The profession has done some soul searching in recent years, since med students, residents and fellows are showing the same values as the rest of the Millennial generation. Millennials, researchers note, tend to want a better work/life balance than their parents had.
They are socially oriented, mission-driven and tech-savvy. Having grown up with technology, they expect to get information fast and often – as an example – will review an online video of a procedure just before going into the operating room.
The Society, along with the Resident Student Outreach Committee-Recruitment and the ADPDVS Ad Hoc Committee on Recruitment of Surgical Residents and Students, has developed a number of strategies, including:

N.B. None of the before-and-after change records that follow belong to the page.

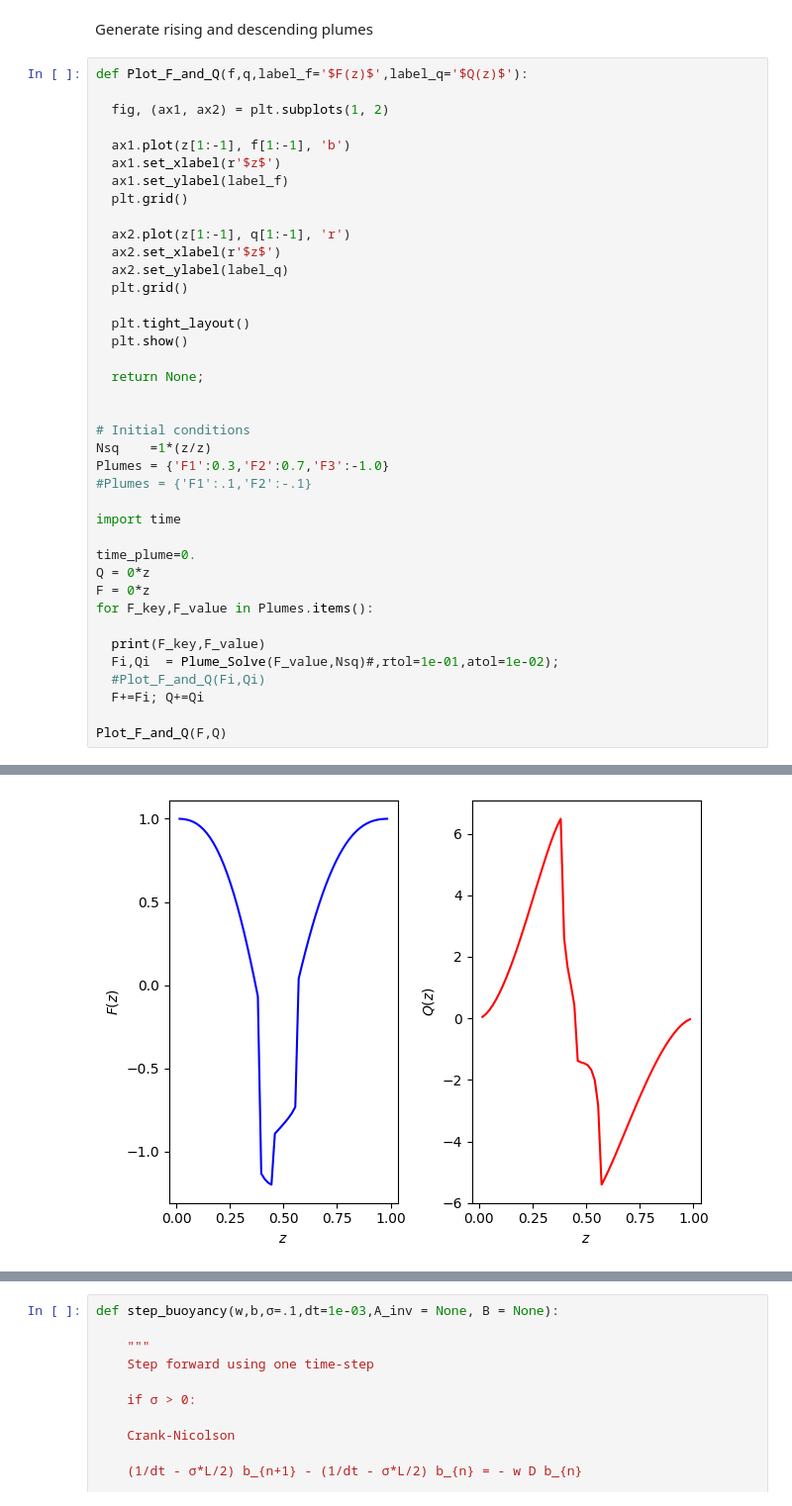
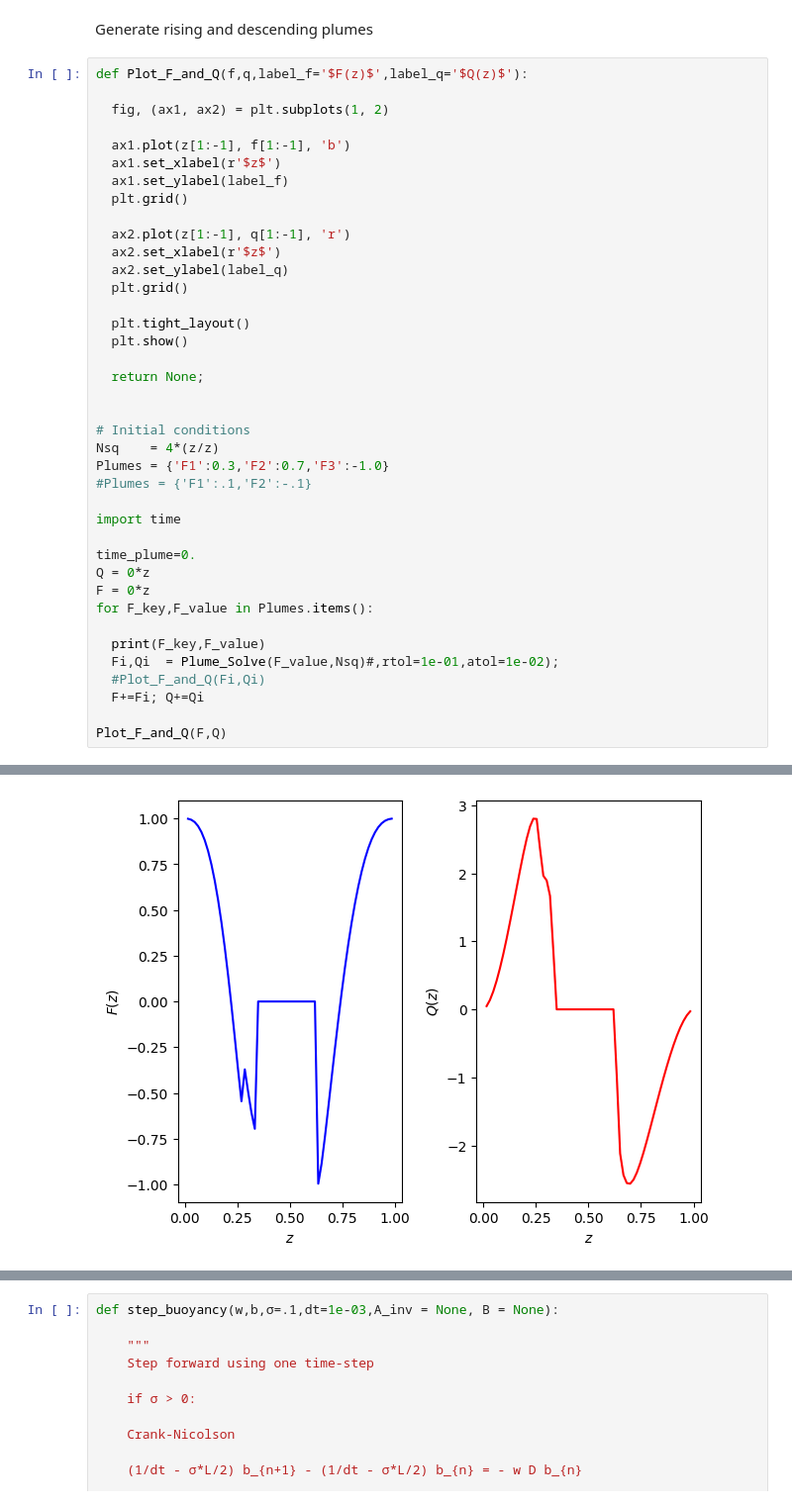
Before and after one commit to mannixp/D.strafity-mapping, a Jupyter notebook: Plume_Model.ipynb, the cells around one changed output, grey strips where cells are left out. Shown at 99% size. Drawn from its saved outputs; the diff is of its cells as text.

```diff
--- a/Plume_Model.ipynb
+++ b/Plume_Model.ipynb
@@ -130,35 +132,35 @@ def Plot_F_and_Q(f,q,label_f='$F(z)$',label_q='$Q(z)$'):
   ax2.set_ylabel(label_q)
   plt.grid()
 
   plt.tight_layout()
   plt.show()
 
   return None;
 
 
 # Initial conditions
-Nsq    =1*(z/z)
+Nsq    = 4*(z/z)
 Plumes = {'F1':0.3,'F2':0.7,'F3':-1.0}
 #Plumes = {'F1':.1,'F2':-.1}
 
 import time
 
 time_plume=0.
 Q = 0*z
 F = 0*z
 for F_key,F_value in Plumes.items():
 
   print(F_key,F_value)
   Fi,Qi  = Plume_Solve(F_value,Nsq)#,rtol=1e-01,atol=1e-02);
   #Plot_F_and_Q(Fi,Qi)
   F+=Fi; Q+=Qi
 
 Plot_F_and_Q(F,Q)
 # %% [output]
 F1 0.3
 F2 0.7
 F3 -1.0
-[figure, old version]
+[figure, new version]
 # %% [markdown]
 Equipped with a means to obtain the velocity field we can now combine this with the 1D advection diffusion equation for buoyancy
 \begin{equation*}
```
Also changed, not shown: parts of 4 cells of this notebook.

• Identifying which schools are sending students into surgical programs and developing best practice guidelines.
• Offering student and resident scholarships to attend the Vascular Annual Meeting where they get encouragement, ideas, and mentoring.

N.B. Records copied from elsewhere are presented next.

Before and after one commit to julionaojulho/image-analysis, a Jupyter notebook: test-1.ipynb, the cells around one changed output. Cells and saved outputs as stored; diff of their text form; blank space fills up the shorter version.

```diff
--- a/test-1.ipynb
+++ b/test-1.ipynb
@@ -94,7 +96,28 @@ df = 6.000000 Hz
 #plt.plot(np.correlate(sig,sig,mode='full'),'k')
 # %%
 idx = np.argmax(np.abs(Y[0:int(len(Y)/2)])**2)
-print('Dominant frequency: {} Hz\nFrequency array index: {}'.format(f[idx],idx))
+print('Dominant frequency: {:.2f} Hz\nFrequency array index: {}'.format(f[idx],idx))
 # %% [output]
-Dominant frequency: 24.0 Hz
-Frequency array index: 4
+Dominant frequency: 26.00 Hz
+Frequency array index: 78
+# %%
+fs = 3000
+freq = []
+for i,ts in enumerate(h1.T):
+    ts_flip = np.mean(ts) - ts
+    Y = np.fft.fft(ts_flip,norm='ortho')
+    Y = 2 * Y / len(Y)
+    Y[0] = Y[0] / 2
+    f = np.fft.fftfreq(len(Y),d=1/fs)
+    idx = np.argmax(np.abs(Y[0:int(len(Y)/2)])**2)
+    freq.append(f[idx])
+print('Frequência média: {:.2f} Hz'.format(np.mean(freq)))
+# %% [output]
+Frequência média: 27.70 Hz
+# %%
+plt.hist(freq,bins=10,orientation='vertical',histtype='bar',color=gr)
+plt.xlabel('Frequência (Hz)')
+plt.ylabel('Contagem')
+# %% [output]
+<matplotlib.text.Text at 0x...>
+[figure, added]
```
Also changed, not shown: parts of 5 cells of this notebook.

• Creating the Fellowship Development Task Force with the goal of increasing total training programs, currently totaling 151 at 113 institutions with 455 vascular surgery trainees.
These efforts will take time and some success has already been seen with vascular surgery experiencing a 54 percent increase in the number of first-year ACGME residents and fellows between 2005 and 2010. The reasons for the shortage, Dr. Sidawy believes, are multiple. For example:
• Young doctors want a work/life balance; those 80-hours-plus residencies over five years don’t lead to life quality. The prevailing mindset, says Dr. Sidawy, is that work is not an end in itself, but what they do in order to have a life, family, and children.
• Mentors and residents may have a disconnect. Older mentors have a belief that young residents don’t want to work hard, while 55 percent of residents believe their mentors have a negative attitude.
More interaction, such as after-work get-togethers, may help, he suggested. Additional efforts to encourage more female and minority residents into the specialty are important.
• Older specialists may have learned by default, but Millennials want specific instruction.
• Meanwhile, it’s now common knowledge that the shortage of open surgery opportunities is leading to a generation of doctors without that skill set, and that is worrisome to both residents and mentors.
The 80-hour limit has compounded that issue, he said.
“We need to find a way to produce surgeons like we used to,” Dr. Sidawy said.
One effort that is underway to help address these gaps, is a collaborative project by the SVS Young Surgeons Committee and the Education Council to assess the training needs of vascular surgeon members at all career levels, with a special emphasis on identifying training gaps and needs for young surgeons. An online list of experts and useful links should be completed later this year.